“He was a literary giant whose works will stand the test of time,” said Mary Karooro Okurut during the requiem service at All Saints Cathedral, Nakasero, on Thursday. The church was brimming with people from all walks who came to bid goodbye to the wordsmith who once said besides the joy of family, there was nothing else as enjoyable as reading and writing.

Kalimugogo believed the job of an artist is to recreate a situation. Thus, he became a keen observer of society and its dynamics; vividly recreating what he felt was of relevance to the contemporary world. In A Murky River for example, he explores the norm of refusing to honour those who deserve it. It is about a man, who in his obsessive pursuit of riches, abandons his mother, only to discover after her death that no amount of money could bring her back.

In his other works, Kalimugogo called corruption a “malignant cancer” and described the run-down public hospitals as “chambers of horrors”, not places the sick go to for healing and relief. In Bury Me in a Simple Grave (2009), which won a NABOTU award, he quips, “Is money, in the absence of moral and social values, any good?”

What distinguished Kalimugogo’s works are the rapid-fire witty lines and ego-centric characters who, in their arrogance, inadvertently reveal their rottenness through devilish deeds that plunge society down the pit of depravity.

Kalimugogo’s comical style is reminiscent of that of famous English author P.G. Wodehouse, who greatly inspired and influenced him.

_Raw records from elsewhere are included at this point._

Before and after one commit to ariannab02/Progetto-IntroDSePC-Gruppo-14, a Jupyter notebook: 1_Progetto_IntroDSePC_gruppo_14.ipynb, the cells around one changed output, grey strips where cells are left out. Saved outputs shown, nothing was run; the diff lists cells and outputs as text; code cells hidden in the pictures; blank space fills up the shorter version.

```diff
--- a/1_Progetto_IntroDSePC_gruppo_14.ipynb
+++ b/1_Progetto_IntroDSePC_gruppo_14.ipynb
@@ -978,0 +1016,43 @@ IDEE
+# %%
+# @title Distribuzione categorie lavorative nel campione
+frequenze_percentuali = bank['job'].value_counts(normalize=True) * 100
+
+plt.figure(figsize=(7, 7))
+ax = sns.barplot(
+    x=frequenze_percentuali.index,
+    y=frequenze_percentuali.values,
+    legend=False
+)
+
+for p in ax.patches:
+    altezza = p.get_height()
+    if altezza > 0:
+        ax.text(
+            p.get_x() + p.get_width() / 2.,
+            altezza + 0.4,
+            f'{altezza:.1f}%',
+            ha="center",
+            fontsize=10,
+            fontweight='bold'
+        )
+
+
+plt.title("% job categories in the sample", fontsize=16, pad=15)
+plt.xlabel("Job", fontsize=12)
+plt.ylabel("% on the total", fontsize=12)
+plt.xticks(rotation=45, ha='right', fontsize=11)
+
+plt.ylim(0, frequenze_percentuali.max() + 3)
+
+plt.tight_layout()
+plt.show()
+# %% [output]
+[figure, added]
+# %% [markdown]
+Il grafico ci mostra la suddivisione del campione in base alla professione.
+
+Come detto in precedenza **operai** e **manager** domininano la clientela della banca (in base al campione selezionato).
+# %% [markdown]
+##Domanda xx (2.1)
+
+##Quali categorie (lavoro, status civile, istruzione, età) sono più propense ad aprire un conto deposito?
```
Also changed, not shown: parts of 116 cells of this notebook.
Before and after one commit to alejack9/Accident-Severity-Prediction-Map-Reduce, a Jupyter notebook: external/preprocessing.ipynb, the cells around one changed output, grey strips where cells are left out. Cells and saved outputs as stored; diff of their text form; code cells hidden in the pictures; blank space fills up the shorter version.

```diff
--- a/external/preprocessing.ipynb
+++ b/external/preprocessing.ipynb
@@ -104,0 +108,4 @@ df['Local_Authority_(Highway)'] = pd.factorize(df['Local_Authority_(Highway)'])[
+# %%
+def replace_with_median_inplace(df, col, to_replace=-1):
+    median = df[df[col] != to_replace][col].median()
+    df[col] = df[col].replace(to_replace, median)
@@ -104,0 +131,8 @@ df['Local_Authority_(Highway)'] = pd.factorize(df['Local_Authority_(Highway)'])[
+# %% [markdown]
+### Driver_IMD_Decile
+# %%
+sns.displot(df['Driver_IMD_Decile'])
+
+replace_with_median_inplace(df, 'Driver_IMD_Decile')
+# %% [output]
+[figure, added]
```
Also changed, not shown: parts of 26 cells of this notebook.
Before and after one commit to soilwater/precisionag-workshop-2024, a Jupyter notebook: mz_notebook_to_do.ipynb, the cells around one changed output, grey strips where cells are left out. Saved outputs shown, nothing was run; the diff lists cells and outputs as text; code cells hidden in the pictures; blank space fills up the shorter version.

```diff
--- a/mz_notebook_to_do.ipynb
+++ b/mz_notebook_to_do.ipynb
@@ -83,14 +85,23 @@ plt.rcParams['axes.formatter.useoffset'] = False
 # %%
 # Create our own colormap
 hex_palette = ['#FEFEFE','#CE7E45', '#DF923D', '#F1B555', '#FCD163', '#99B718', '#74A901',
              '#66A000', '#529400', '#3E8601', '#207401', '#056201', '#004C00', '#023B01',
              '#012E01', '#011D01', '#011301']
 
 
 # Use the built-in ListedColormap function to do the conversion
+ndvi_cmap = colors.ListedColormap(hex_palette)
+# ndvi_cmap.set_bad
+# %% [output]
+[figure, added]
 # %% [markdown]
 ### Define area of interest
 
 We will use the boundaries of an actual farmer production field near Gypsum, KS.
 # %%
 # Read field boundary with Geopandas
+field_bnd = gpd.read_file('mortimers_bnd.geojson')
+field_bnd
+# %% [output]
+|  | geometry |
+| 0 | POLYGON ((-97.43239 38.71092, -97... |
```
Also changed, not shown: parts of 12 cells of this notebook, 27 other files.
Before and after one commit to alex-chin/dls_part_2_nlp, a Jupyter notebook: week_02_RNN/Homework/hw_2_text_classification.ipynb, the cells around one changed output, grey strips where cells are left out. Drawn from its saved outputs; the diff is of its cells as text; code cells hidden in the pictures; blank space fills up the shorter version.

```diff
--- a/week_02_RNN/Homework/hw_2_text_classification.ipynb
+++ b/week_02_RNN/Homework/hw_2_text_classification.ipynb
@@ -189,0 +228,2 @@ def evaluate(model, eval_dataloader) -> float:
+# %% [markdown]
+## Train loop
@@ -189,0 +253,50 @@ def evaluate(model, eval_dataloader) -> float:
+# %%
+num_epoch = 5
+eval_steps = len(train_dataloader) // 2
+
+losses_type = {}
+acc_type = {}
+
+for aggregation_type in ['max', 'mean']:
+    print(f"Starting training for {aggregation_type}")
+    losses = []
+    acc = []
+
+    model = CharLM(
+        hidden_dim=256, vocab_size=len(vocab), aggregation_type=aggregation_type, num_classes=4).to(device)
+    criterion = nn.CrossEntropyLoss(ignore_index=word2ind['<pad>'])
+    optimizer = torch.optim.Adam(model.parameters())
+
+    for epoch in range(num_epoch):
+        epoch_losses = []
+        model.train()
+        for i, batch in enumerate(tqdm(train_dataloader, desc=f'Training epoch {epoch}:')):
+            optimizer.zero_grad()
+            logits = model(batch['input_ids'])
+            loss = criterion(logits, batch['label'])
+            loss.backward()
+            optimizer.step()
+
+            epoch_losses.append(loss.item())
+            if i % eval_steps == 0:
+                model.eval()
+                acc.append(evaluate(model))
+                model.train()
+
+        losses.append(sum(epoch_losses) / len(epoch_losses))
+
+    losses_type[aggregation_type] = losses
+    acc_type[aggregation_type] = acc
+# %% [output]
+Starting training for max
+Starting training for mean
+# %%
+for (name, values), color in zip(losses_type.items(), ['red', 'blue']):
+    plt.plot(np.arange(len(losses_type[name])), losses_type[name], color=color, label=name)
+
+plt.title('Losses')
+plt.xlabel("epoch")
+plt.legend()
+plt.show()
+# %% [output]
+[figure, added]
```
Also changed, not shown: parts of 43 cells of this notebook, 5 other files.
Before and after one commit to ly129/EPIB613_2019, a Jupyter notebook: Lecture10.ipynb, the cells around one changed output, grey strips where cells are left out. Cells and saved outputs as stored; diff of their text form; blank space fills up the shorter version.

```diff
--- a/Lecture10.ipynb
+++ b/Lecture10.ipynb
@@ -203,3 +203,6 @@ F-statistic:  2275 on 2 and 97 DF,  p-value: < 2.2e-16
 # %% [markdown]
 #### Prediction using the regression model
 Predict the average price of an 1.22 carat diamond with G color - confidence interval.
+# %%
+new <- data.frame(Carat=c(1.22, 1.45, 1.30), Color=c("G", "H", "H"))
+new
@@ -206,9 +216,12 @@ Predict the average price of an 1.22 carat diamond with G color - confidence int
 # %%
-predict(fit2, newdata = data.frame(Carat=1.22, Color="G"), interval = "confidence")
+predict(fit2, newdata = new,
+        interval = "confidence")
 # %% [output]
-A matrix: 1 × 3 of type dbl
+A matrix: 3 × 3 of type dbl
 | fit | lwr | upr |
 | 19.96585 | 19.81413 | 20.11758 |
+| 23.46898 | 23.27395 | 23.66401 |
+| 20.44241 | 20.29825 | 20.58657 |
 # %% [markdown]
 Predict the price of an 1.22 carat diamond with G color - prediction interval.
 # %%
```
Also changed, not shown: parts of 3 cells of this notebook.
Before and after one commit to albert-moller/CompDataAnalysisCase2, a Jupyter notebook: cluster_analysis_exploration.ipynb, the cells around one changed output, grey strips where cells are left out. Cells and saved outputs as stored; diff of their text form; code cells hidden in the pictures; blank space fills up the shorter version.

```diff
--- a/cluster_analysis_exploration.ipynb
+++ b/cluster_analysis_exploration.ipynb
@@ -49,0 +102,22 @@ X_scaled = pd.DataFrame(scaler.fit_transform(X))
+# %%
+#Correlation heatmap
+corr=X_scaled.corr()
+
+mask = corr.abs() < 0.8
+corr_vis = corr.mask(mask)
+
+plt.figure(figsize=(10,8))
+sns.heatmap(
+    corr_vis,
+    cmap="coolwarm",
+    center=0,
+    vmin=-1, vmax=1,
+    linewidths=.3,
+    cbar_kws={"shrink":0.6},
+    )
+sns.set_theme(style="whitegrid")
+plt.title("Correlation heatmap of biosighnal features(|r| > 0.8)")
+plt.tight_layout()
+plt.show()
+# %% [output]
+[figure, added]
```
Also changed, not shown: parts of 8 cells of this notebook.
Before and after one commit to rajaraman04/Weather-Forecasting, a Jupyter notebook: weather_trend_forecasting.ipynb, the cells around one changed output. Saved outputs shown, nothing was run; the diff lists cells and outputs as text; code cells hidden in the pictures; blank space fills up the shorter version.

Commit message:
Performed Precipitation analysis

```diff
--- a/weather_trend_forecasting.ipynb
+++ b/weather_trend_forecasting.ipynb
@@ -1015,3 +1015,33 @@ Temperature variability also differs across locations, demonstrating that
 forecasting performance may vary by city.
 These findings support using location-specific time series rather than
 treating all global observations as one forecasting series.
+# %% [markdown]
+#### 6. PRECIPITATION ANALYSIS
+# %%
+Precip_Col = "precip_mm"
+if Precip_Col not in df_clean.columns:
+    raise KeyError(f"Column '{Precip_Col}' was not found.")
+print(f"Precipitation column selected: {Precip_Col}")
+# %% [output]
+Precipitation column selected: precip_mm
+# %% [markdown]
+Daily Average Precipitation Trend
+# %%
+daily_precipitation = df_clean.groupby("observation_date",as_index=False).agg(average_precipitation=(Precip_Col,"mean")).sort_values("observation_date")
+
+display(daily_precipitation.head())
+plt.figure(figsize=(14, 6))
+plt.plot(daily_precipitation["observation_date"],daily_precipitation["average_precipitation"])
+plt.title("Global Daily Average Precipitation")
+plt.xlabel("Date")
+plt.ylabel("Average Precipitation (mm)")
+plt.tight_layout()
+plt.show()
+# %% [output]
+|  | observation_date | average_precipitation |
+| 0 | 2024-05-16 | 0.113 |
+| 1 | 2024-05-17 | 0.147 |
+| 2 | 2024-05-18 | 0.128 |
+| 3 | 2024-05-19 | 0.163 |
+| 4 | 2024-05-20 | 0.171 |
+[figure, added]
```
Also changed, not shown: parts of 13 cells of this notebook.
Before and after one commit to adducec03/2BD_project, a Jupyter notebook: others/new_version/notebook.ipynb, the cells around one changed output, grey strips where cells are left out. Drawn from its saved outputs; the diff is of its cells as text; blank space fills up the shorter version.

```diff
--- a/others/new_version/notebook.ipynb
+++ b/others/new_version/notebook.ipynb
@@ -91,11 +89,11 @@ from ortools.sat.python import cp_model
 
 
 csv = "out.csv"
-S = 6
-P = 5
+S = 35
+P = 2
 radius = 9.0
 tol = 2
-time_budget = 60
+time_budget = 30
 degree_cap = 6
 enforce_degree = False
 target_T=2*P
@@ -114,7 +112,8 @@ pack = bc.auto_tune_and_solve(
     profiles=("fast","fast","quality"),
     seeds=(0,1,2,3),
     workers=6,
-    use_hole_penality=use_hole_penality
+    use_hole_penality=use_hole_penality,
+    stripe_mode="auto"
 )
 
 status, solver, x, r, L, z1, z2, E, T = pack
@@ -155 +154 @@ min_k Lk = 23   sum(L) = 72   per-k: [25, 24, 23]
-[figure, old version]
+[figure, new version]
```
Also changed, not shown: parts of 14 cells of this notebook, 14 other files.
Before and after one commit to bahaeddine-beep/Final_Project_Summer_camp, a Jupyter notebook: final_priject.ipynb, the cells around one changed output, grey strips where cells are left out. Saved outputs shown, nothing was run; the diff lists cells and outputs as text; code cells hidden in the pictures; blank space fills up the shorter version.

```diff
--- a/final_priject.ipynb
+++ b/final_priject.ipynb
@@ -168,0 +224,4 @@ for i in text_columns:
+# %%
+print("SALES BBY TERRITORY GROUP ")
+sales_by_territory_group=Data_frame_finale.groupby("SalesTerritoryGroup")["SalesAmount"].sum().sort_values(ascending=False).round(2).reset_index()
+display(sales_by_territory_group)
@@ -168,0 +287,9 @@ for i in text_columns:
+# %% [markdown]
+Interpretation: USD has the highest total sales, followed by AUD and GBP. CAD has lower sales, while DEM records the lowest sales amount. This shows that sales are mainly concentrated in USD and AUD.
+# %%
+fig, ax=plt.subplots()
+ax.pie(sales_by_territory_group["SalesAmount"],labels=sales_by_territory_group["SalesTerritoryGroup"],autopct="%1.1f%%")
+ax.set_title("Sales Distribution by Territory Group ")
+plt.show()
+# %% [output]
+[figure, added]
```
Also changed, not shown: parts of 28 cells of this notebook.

Kalimugogo’s intimacy with literature developed at Nyakasura School in Fort Portal, which he attended from 1959 to 1964. He had come from the humble village of Kyokyezo, Rubanda County in Kabale District and topped his class to win a secondary school scholarship.

At Nyakasura, he became the student librarian, an opportunity he maximised to read all the great masters from Charles Dickens, William Shakespeare, Alexander Pope, Thomas Hardy and Joseph Conrad, among other geniuses that sparked his own literary ambitions. It was not a surprise that at Makerere University, he studied literature and became the editor of the literary magazine, Pen Point, graduating in 1968 with an honours degree in English and Classical Literature.

In 1969, he joined the Foreign Service of Uganda and became a career diplomat in a number of countries, including DR Congo, Ethiopia, Tanzania and Kenya. He retired from diplomatic service in 2003 and devoted the rest of his life to writing and family.

During the requiem service, he was described by his wife and children as a loving husband and doting father, who inculcated in them the love of books, introduced them to great comedy and left them the legacy of loving God and doing good. Talking of his funny side, his son, Alex, recalled how his father once hand-wrote a letter in which he poured out his frustrations with Arsenal (the club he supported) and then gave the letter to Alex to deliver to Arsenal manager Arsene Wenger.

His daughter, Pearl, described her father as “a great cook who made very nice chicken soup.”

According to his wife, Dr Grace Kalimugogo, the deceased started having poor health in 1978 but it was from 1983 that he was always in and out of hospital. In spite of that, he had inner strength and never allowed anything to stop him from performing his duties diligently. So punctual and virtuous was he that he even won two awards from Umeme for the rare knack of paying his bills on time, always.

Kalimugogo used to hang out at Speke Hotel with his best friend and fellow writer, Victor Byabamazima as they talked literature, politics and society over tea. When Victor died in July 2013, Kalimugogo’s life deteriorated. But he retained a positive outlook, finding solace in the Bible, which he loved to read a lot.

“My God knows what he wants for me,” he often told his wife. Well, his God wanted him Home, the Home of Everlasting peace and bliss to which he was called on Sunday.

--Saturday Monitor, January 31, 2015